● HOW TO COMPLETE THIS TASK
Please repeat the listing exactly, with every line intact.

● SOURCE MATERIAL
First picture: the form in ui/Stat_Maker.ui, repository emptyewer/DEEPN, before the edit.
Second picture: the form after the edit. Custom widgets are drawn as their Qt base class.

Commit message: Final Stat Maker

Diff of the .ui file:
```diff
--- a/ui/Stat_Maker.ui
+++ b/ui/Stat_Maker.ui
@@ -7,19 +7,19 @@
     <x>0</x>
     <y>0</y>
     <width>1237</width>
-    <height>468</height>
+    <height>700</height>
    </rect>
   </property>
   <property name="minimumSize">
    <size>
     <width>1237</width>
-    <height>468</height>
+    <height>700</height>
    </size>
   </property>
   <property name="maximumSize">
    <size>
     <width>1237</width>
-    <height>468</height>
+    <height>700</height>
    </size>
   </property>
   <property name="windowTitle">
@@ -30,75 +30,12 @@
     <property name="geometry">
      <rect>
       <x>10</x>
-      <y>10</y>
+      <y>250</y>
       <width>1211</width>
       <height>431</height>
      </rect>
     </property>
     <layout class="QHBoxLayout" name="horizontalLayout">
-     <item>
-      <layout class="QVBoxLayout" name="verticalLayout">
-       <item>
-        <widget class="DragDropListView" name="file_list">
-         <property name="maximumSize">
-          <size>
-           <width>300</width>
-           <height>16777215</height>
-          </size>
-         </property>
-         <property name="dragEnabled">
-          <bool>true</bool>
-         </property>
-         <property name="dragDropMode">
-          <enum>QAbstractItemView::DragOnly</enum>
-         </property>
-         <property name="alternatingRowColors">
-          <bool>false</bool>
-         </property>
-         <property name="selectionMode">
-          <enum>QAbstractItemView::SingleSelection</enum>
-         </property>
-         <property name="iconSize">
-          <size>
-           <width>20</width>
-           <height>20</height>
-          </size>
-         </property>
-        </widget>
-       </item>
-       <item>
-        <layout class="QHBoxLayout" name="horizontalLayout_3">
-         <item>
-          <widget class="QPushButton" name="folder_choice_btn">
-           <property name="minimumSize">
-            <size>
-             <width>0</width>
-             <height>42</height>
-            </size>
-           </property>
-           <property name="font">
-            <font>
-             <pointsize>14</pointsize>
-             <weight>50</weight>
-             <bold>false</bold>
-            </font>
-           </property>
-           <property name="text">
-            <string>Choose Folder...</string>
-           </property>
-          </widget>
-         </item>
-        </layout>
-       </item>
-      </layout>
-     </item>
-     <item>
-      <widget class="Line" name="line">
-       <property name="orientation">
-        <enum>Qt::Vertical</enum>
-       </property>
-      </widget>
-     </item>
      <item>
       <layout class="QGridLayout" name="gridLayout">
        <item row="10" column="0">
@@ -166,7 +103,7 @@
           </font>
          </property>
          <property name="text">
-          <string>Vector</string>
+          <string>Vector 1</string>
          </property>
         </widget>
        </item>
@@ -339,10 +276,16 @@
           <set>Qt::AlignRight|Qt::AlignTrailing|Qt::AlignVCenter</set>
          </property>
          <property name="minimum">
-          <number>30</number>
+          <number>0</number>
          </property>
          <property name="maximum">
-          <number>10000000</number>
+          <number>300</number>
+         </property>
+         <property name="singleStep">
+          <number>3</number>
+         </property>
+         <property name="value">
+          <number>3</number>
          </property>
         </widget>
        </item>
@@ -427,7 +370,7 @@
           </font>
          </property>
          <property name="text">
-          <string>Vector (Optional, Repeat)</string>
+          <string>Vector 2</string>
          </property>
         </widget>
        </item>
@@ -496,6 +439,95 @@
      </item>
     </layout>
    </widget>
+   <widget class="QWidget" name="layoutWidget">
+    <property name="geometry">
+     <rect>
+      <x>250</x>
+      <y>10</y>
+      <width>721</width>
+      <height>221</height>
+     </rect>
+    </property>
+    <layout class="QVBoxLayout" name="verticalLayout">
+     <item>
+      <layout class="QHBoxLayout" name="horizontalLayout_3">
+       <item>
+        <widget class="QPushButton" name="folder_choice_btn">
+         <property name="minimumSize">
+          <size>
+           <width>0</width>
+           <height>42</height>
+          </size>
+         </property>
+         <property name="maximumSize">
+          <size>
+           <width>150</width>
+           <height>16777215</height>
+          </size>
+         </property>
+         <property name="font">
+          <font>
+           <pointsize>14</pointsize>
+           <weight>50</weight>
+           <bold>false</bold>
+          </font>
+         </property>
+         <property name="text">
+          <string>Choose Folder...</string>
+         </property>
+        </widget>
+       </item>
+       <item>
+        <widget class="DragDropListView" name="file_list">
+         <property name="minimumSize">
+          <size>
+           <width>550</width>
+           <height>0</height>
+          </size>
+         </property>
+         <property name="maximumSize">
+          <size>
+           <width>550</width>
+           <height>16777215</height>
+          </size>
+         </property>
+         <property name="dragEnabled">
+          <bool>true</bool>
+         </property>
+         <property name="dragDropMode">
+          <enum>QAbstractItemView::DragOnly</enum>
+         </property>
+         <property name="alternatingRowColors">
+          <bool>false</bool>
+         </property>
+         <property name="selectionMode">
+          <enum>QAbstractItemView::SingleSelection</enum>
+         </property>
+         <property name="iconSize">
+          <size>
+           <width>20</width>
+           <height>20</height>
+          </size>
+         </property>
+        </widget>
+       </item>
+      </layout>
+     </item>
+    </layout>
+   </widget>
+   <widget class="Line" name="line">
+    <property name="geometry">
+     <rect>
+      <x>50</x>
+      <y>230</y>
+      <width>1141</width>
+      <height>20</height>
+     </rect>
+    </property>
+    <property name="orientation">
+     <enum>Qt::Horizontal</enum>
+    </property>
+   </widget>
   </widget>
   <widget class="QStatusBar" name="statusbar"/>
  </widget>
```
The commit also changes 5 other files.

● RESPONSE BOX
First picture: the form in ui/Stat_Maker.ui, repository emptyewer/DEEPN, before the edit.
Second picture: the form after the edit. Custom widgets are drawn as their Qt base class.

Commit message: Final Stat Maker

Diff of the .ui file:
```diff
--- a/ui/Stat_Maker.ui
+++ b/ui/Stat_Maker.ui
@@ -7,19 +7,19 @@
     <x>0</x>
     <y>0</y>
     <width>1237</width>
-    <height>468</height>
+    <height>700</height>
    </rect>
   </property>
   <property name="minimumSize">
    <size>
     <width>1237</width>
-    <height>468</height>
+    <height>700</height>
    </size>
   </property>
   <property name="maximumSize">
    <size>
     <width>1237</width>
-    <height>468</height>
+    <height>700</height>
    </size>
   </property>
   <property name="windowTitle">
@@ -30,75 +30,12 @@
     <property name="geometry">
      <rect>
       <x>10</x>
-      <y>10</y>
+      <y>250</y>
       <width>1211</width>
       <height>431</height>
      </rect>
     </property>
     <layout class="QHBoxLayout" name="horizontalLayout">
-     <item>
-      <layout class="QVBoxLayout" name="verticalLayout">
-       <item>
-        <widget class="DragDropListView" name="file_list">
-         <property name="maximumSize">
-          <size>
-           <width>300</width>
-           <height>16777215</height>
-          </size>
-         </property>
-         <property name="dragEnabled">
-          <bool>true</bool>
-         </property>
-         <property name="dragDropMode">
-          <enum>QAbstractItemView::DragOnly</enum>
-         </property>
-         <property name="alternatingRowColors">
-          <bool>false</bool>
-         </property>
-         <property name="selectionMode">
-          <enum>QAbstractItemView::SingleSelection</enum>
-         </property>
-         <property name="iconSize">
-          <size>
-           <width>20</width>
-           <height>20</height>
-          </size>
-         </property>
-        </widget>
-       </item>
-       <item>
-        <layout class="QHBoxLayout" name="horizontalLayout_3">
-         <item>
-          <widget class="QPushButton" name="folder_choice_btn">
-           <property name="minimumSize">
-            <size>
-             <width>0</width>
-             <height>42</height>
-            </size>
-           </property>
-           <property name="font">
-            <font>
-             <pointsize>14</pointsize>
-             <weight>50</weight>
-             <bold>false</bold>
-            </font>
-           </property>
-           <property name="text">
-            <string>Choose Folder...</string>
-           </property>
-          </widget>
-         </item>
-        </layout>
-       </item>
-      </layout>
-     </item>
-     <item>
-      <widget class="Line" name="line">
-       <property name="orientation">
-        <enum>Qt::Vertical</enum>
-       </property>
-      </widget>
-     </item>
      <item>
       <layout class="QGridLayout" name="gridLayout">
        <item row="10" column="0">
@@ -166,7 +103,7 @@
           </font>
          </property>
          <property name="text">
-          <string>Vector</string>
+          <string>Vector 1</string>
          </property>
         </widget>
        </item>
@@ -339,10 +276,16 @@
           <set>Qt::AlignRight|Qt::AlignTrailing|Qt::AlignVCenter</set>
          </property>
          <property name="minimum">
-          <number>30</number>
+          <number>0</number>
          </property>
          <property name="maximum">
-          <number>10000000</number>
+          <number>300</number>
+         </property>
+         <property name="singleStep">
+          <number>3</number>
+         </property>
+         <property name="value">
+          <number>3</number>
          </property>
         </widget>
        </item>
@@ -427,7 +370,7 @@
           </font>
          </property>
          <property name="text">
-          <string>Vector (Optional, Repeat)</string>
+          <string>Vector 2</string>
          </property>
         </widget>
        </item>
@@ -496,6 +439,95 @@
      </item>
     </layout>
    </widget>
+   <widget class="QWidget" name="layoutWidget">
+    <property name="geometry">
+     <rect>
+      <x>250</x>
+      <y>10</y>
+      <width>721</width>
+      <height>221</height>
+     </rect>
+    </property>
+    <layout class="QVBoxLayout" name="verticalLayout">
+     <item>
+      <layout class="QHBoxLayout" name="horizontalLayout_3">
+       <item>
+        <widget class="QPushButton" name="folder_choice_btn">
+         <property name="minimumSize">
+          <size>
+           <width>0</width>
+           <height>42</height>
+          </size>
+         </property>
+         <property name="maximumSize">
+          <size>
+           <width>150</width>
+           <height>16777215</height>
+          </size>
+         </property>
+         <property name="font">
+          <font>
+           <pointsize>14</pointsize>
+           <weight>50</weight>
+           <bold>false</bold>
+          </font>
+         </property>
+         <property name="text">
+          <string>Choose Folder...</string>
+         </property>
+        </widget>
+       </item>
+       <item>
+        <widget class="DragDropListView" name="file_list">
+         <property name="minimumSize">
+          <size>
+           <width>550</width>
+           <height>0</height>
+          </size>
+         </property>
+         <property name="maximumSize">
+          <size>
+           <width>550</width>
+           <height>16777215</height>
+          </size>
+         </property>
+         <property name="dragEnabled">
+          <bool>true</bool>
+         </property>
+         <property name="dragDropMode">
+          <enum>QAbstractItemView::DragOnly</enum>
+         </property>
+         <property name="alternatingRowColors">
+          <bool>false</bool>
+         </property>
+         <property name="selectionMode">
+          <enum>QAbstractItemView::SingleSelection</enum>
+         </property>
+         <property name="iconSize">
+          <size>
+           <width>20</width>
+           <height>20</height>
+          </size>
+         </property>
+        </widget>
+       </item>
+      </layout>
+     </item>
+    </layout>
+   </widget>
+   <widget class="Line" name="line">
+    <property name="geometry">
+     <rect>
+      <x>50</x>
+      <y>230</y>
+      <width>1141</width>
+      <height>20</height>
+     </rect>
+    </property>
+    <property name="orientation">
+     <enum>Qt::Horizontal</enum>
+    </property>
+   </widget>
   </widget>
   <widget class="QStatusBar" name="statusbar"/>
  </widget>
```
The commit also changes 5 other files.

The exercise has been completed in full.